The records that appear below are to be restated word for word.

───── INPUT RECORDS ─────

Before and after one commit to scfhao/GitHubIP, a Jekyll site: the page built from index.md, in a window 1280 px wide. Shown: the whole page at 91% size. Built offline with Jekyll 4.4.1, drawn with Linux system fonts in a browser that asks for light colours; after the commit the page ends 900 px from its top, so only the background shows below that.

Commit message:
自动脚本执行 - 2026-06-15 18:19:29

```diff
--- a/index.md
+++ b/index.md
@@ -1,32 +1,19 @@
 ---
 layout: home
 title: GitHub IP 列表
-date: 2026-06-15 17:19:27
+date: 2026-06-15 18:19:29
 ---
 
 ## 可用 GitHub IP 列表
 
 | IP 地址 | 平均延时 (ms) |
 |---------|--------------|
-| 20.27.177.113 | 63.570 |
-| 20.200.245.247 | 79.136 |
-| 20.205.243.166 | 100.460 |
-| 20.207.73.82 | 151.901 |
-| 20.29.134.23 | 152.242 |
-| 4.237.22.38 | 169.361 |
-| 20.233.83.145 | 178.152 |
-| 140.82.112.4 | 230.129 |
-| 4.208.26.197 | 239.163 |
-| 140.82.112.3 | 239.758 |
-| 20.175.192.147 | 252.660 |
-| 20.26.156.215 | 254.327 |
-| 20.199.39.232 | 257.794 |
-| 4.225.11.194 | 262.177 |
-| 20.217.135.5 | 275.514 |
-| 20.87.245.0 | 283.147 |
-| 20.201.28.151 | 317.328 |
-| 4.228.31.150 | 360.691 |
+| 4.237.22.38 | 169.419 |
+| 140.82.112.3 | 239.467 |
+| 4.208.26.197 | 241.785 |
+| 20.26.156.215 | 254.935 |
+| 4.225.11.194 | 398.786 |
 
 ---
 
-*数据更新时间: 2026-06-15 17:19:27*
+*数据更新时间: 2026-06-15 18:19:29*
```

─────

• TASK RESPONSE:
Before and after one commit to scfhao/GitHubIP, a Jekyll site: the page built from index.md, in a window 1280 px wide. Shown: the whole page at 91% size. Built offline with Jekyll 4.4.1, drawn with Linux system fonts in a browser that asks for light colours; after the commit the page ends 900 px from its top, so only the background shows below that.

Commit message:
自动脚本执行 - 2026-06-15 18:19:29

```diff
--- a/index.md
+++ b/index.md
@@ -1,32 +1,19 @@
 ---
 layout: home
 title: GitHub IP 列表
-date: 2026-06-15 17:19:27
+date: 2026-06-15 18:19:29
 ---
 
 ## 可用 GitHub IP 列表
 
 | IP 地址 | 平均延时 (ms) |
 |---------|--------------|
-| 20.27.177.113 | 63.570 |
-| 20.200.245.247 | 79.136 |
-| 20.205.243.166 | 100.460 |
-| 20.207.73.82 | 151.901 |
-| 20.29.134.23 | 152.242 |
-| 4.237.22.38 | 169.361 |
-| 20.233.83.145 | 178.152 |
-| 140.82.112.4 | 230.129 |
-| 4.208.26.197 | 239.163 |
-| 140.82.112.3 | 239.758 |
-| 20.175.192.147 | 252.660 |
-| 20.26.156.215 | 254.327 |
-| 20.199.39.232 | 257.794 |
-| 4.225.11.194 | 262.177 |
-| 20.217.135.5 | 275.514 |
-| 20.87.245.0 | 283.147 |
-| 20.201.28.151 | 317.328 |
-| 4.228.31.150 | 360.691 |
+| 4.237.22.38 | 169.419 |
+| 140.82.112.3 | 239.467 |
+| 4.208.26.197 | 241.785 |
+| 20.26.156.215 | 254.935 |
+| 4.225.11.194 | 398.786 |
 
 ---
 
-*数据更新时间: 2026-06-15 17:19:27*
+*数据更新时间: 2026-06-15 18:19:29*
```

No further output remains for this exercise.